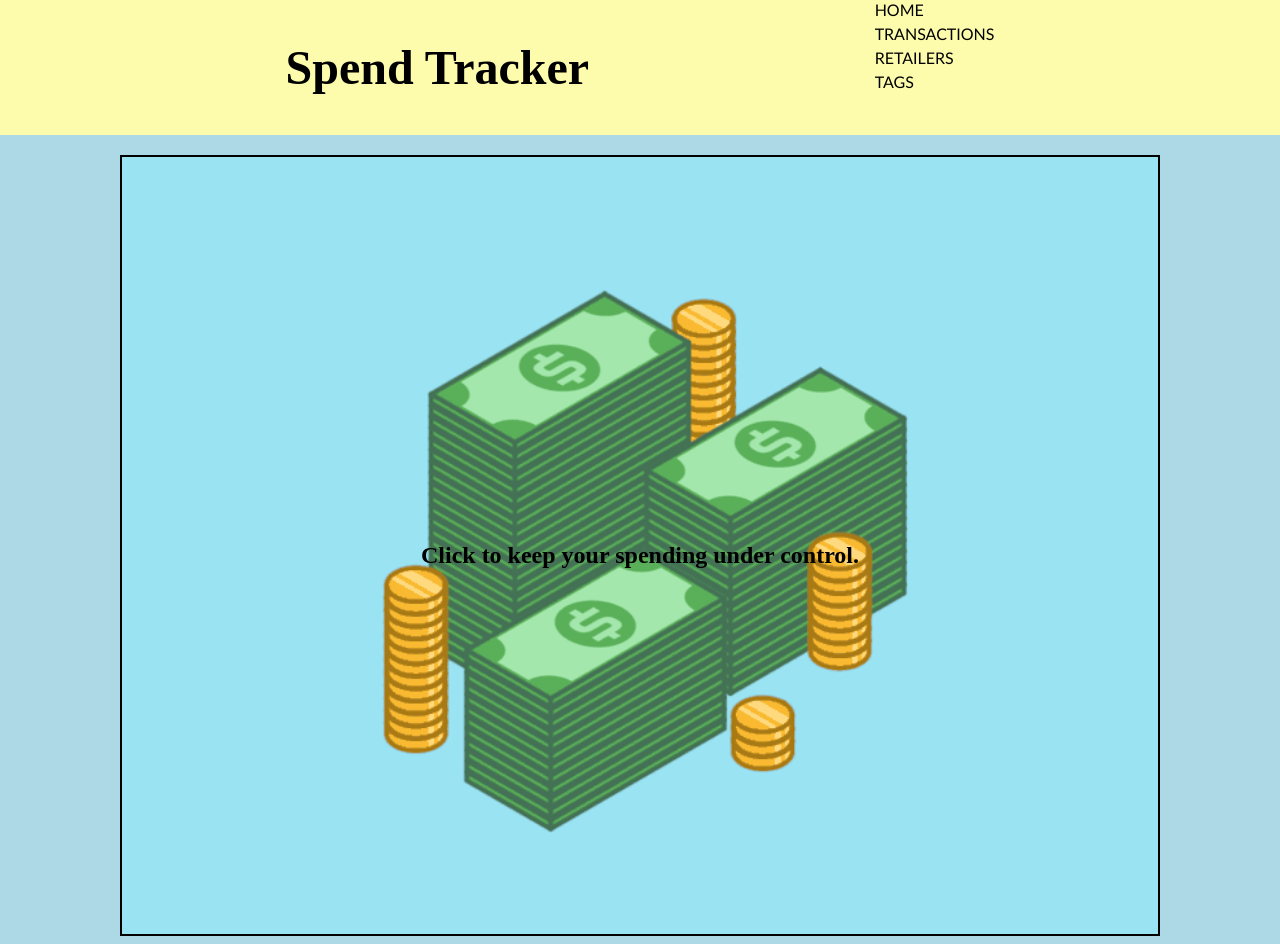
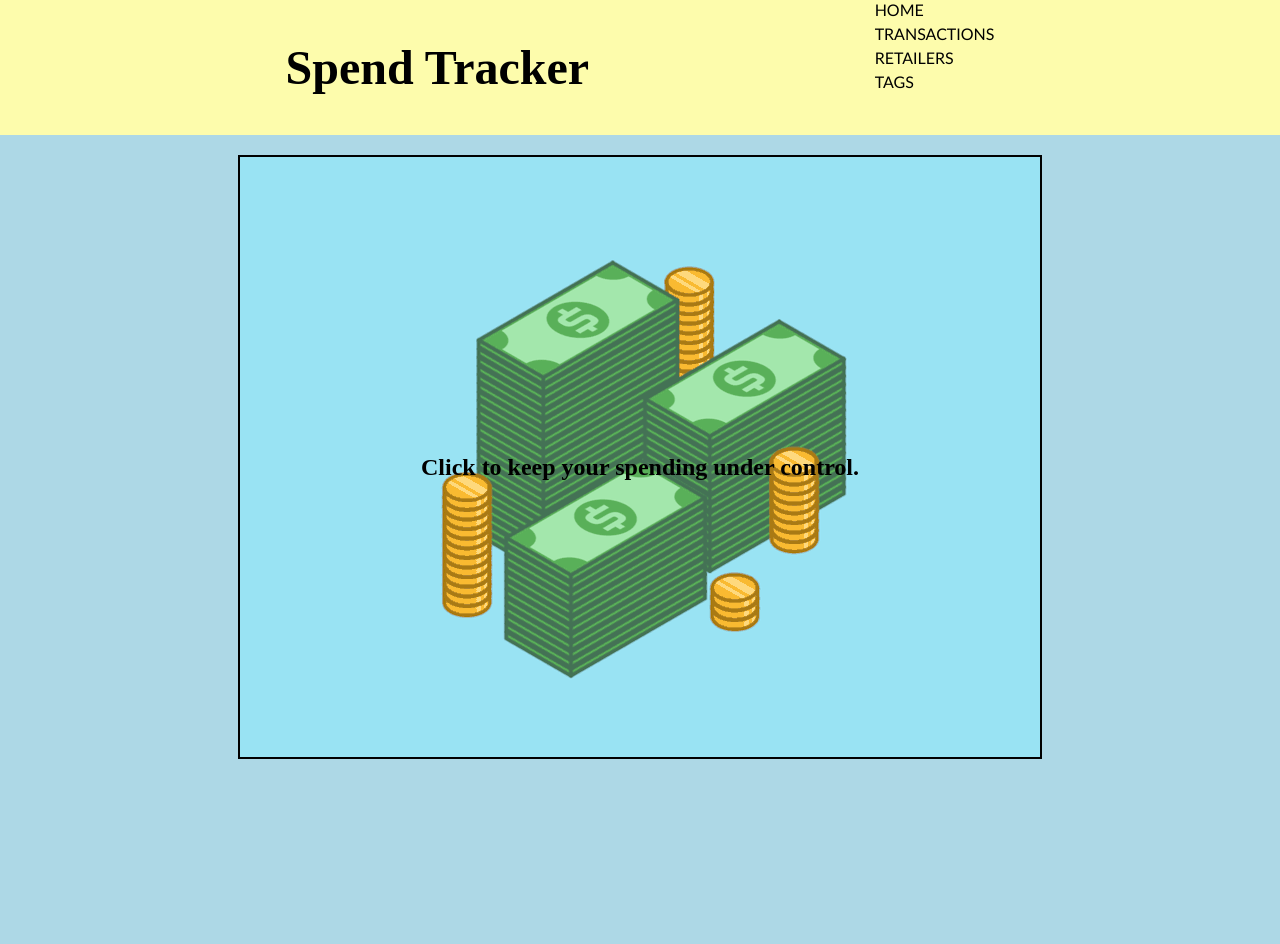
Before and after one commit to lushpurr/project1_spend_tracker, a Flask app: page / in a window 1280 px wide. After the commit the page ends 759 px from the top, so only its background shows below. Run offline with Flask 2, Linux system fonts and the light colour scheme; some libraries are stand-ins or nearby versions.

Commit message:
fitted limit on gif height

```diff
--- a/static/css/style.css
+++ b/static/css/style.css
@@ -15,7 +15,8 @@
   display: block;
   margin-left:auto;
   margin-right:auto;
-  width:90%;
+  max-height: 90%;
+
   border:solid;
   border-width:2px;
   margin-top:20px;
```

★ ★ ★ ★ ★

WHAT YOU NEED TO DO » The response must consist of the entries above exactly as they stand, minus any pictures.

EXERCISE RESULT »
Before and after one commit to lushpurr/project1_spend_tracker, a Flask app: page / in a window 1280 px wide. After the commit the page ends 759 px from the top, so only its background shows below. Run offline with Flask 2, Linux system fonts and the light colour scheme; some libraries are stand-ins or nearby versions.

Commit message:
fitted limit on gif height

```diff
--- a/static/css/style.css
+++ b/static/css/style.css
@@ -15,7 +15,8 @@
   display: block;
   margin-left:auto;
   margin-right:auto;
-  width:90%;
+  max-height: 90%;
+
   border:solid;
   border-width:2px;
   margin-top:20px;
```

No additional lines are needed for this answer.